Itemized modification records:
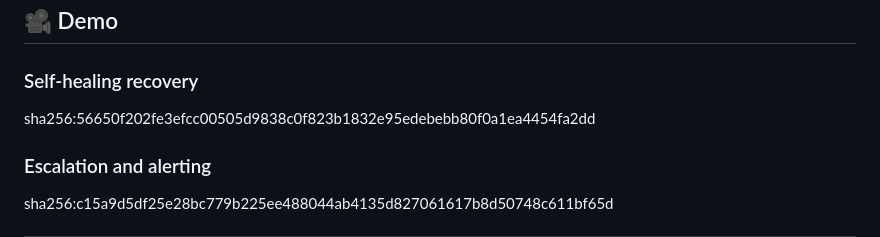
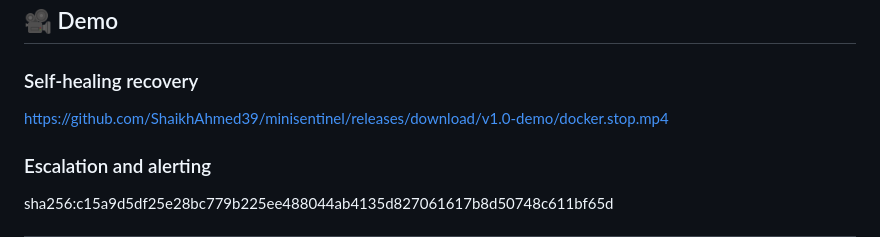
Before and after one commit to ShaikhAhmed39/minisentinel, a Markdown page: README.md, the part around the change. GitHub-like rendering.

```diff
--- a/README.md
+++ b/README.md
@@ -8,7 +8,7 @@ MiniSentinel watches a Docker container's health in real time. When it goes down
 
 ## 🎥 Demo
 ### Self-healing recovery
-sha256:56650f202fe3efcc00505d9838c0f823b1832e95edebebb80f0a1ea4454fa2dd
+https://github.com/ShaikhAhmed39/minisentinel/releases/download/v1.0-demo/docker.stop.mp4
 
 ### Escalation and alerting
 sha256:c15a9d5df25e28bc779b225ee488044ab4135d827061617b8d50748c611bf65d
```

---

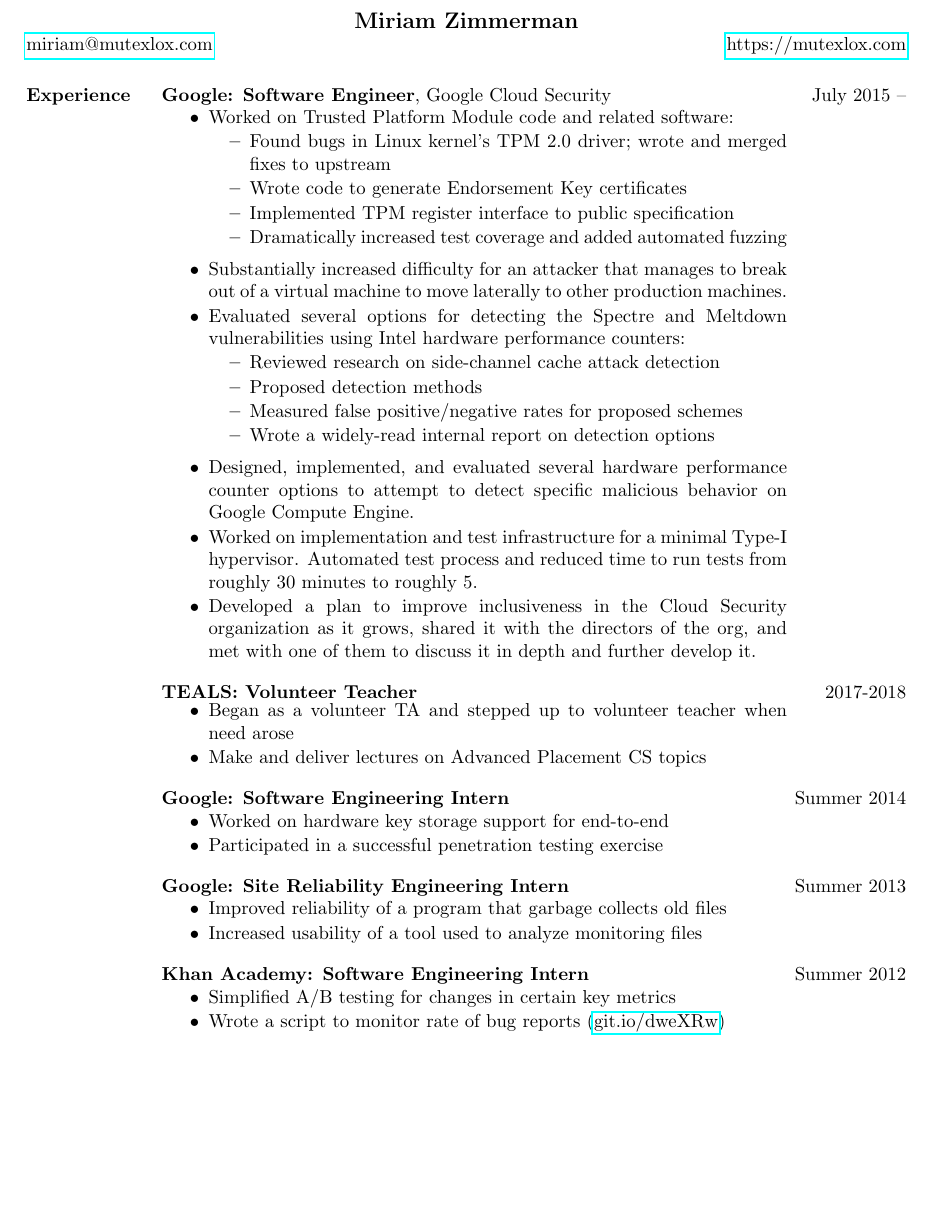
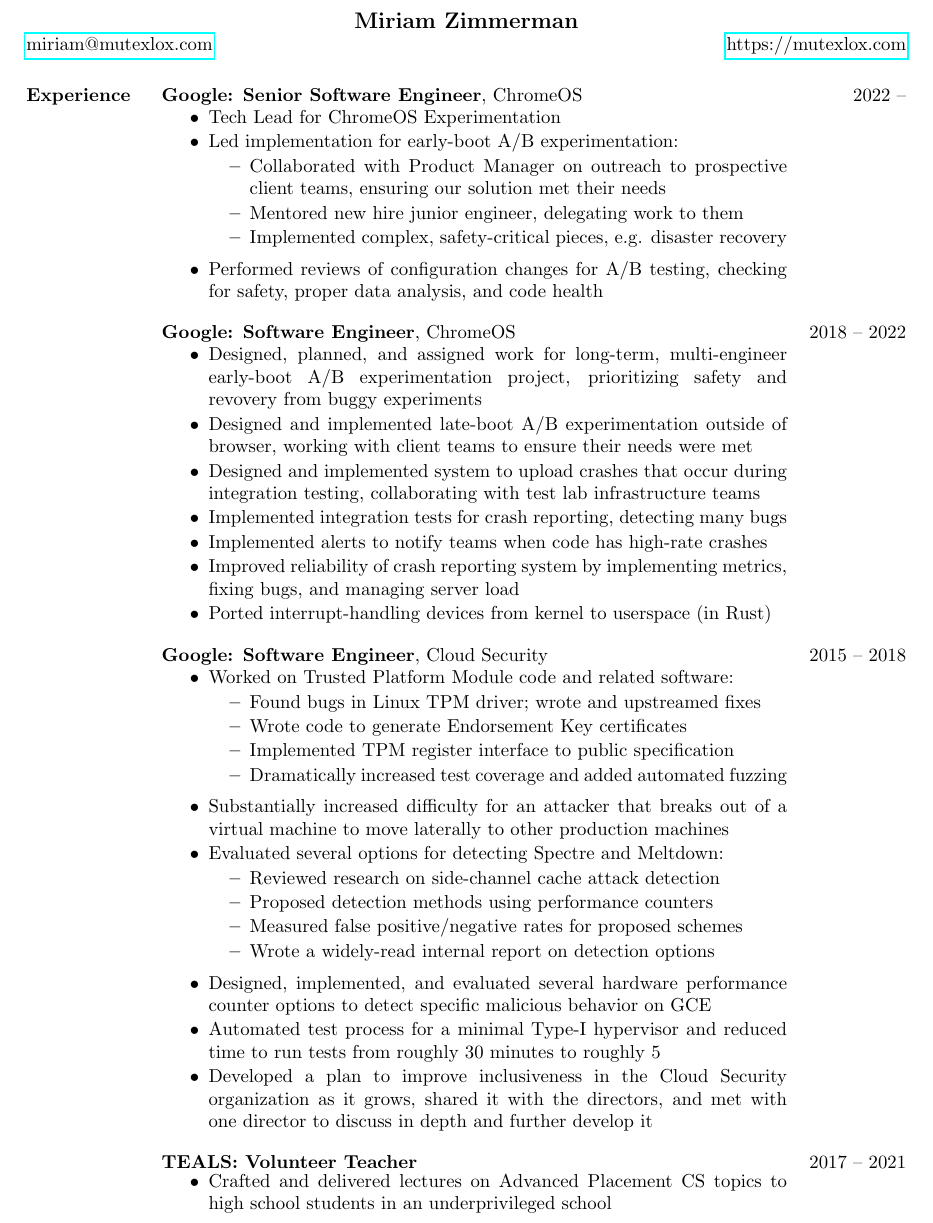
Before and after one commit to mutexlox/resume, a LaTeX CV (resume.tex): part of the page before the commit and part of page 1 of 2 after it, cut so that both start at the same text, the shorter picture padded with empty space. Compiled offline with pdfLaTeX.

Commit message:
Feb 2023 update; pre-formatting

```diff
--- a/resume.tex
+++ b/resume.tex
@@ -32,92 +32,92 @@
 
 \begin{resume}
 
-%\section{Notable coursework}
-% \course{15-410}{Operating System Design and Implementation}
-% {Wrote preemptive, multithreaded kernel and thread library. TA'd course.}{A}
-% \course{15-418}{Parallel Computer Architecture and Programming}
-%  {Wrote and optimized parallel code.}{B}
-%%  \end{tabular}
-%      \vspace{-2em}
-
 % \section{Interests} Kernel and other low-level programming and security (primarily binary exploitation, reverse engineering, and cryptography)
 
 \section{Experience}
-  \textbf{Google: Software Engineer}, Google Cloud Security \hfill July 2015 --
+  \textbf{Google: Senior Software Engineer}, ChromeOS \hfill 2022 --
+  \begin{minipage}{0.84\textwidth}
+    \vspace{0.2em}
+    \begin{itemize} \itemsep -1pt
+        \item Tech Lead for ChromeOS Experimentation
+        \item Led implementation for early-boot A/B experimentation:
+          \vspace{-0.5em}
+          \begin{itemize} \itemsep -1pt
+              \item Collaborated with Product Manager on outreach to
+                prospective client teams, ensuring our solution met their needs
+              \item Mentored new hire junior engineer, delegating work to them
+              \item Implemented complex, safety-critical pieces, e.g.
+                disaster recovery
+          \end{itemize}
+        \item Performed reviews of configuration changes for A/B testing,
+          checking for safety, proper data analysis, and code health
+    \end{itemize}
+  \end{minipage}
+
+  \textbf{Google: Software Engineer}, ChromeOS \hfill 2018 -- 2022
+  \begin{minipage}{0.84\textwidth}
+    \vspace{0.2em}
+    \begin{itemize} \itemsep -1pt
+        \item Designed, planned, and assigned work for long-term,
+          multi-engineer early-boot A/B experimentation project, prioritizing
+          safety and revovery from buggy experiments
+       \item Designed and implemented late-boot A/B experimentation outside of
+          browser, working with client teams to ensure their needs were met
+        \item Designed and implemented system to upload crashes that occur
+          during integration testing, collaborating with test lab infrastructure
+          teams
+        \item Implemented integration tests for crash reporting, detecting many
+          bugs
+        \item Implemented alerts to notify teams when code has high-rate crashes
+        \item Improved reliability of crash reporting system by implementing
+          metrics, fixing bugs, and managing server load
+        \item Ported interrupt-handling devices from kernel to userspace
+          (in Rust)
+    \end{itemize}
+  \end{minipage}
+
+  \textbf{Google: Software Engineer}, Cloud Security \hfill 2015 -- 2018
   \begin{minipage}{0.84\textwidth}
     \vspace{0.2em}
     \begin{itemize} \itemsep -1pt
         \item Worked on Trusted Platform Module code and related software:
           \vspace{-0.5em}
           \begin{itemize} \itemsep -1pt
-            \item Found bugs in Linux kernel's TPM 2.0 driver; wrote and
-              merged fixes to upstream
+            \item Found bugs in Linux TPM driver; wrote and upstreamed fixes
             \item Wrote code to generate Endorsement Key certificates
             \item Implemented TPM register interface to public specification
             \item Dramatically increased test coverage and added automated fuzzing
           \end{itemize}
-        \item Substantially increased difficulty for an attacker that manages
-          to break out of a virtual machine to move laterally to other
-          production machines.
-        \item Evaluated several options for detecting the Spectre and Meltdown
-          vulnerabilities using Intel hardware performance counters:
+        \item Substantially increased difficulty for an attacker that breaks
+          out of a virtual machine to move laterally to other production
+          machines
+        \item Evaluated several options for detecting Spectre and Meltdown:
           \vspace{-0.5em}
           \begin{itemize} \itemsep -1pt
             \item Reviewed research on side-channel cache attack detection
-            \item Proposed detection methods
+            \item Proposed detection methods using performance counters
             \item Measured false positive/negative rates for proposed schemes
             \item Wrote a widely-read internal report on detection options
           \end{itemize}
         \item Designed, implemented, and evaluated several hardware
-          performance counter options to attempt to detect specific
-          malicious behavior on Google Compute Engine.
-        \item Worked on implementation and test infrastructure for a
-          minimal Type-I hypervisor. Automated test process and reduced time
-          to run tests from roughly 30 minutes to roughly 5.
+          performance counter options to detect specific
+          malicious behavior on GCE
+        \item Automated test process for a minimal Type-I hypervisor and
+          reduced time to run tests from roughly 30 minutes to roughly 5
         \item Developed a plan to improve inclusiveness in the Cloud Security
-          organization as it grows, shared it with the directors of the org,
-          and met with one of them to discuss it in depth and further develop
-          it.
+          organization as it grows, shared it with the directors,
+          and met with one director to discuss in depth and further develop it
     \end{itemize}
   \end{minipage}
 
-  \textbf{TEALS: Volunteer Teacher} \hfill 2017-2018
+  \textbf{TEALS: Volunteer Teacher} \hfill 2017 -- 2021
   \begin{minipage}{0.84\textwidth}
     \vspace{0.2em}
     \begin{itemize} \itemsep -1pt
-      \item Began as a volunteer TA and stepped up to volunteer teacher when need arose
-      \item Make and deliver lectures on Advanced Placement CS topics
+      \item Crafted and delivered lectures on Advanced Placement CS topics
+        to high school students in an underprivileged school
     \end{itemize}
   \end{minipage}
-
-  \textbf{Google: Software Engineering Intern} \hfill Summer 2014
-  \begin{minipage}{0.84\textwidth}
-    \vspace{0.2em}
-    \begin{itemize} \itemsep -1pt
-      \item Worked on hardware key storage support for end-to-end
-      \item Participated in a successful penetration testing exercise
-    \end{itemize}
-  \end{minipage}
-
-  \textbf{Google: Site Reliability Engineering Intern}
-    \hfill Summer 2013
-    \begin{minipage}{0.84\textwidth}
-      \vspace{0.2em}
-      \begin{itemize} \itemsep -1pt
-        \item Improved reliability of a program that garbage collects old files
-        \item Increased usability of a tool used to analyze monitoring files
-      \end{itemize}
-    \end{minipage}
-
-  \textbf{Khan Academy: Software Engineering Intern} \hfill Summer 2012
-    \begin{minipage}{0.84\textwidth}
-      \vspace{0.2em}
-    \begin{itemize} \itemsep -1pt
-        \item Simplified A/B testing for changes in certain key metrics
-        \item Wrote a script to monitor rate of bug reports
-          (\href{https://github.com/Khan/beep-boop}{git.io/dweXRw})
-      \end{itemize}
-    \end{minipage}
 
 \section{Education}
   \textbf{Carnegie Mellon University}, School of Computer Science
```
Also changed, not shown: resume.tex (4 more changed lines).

▸ Your task: All lines with the word "that" need to be copied from the data above.

▸ The answer:
Before and after one commit to mutexlox/resume, a LaTeX CV (resume.tex): part of the page before the commit and part of page 1 of 2 after it, cut so that both start at the same text, the shorter picture padded with empty space. Compiled offline with pdfLaTeX.
+        \item Designed and implemented system to upload crashes that occur
-        \item Substantially increased difficulty for an attacker that manages
+        \item Substantially increased difficulty for an attacker that breaks
-        \item Improved reliability of a program that garbage collects old files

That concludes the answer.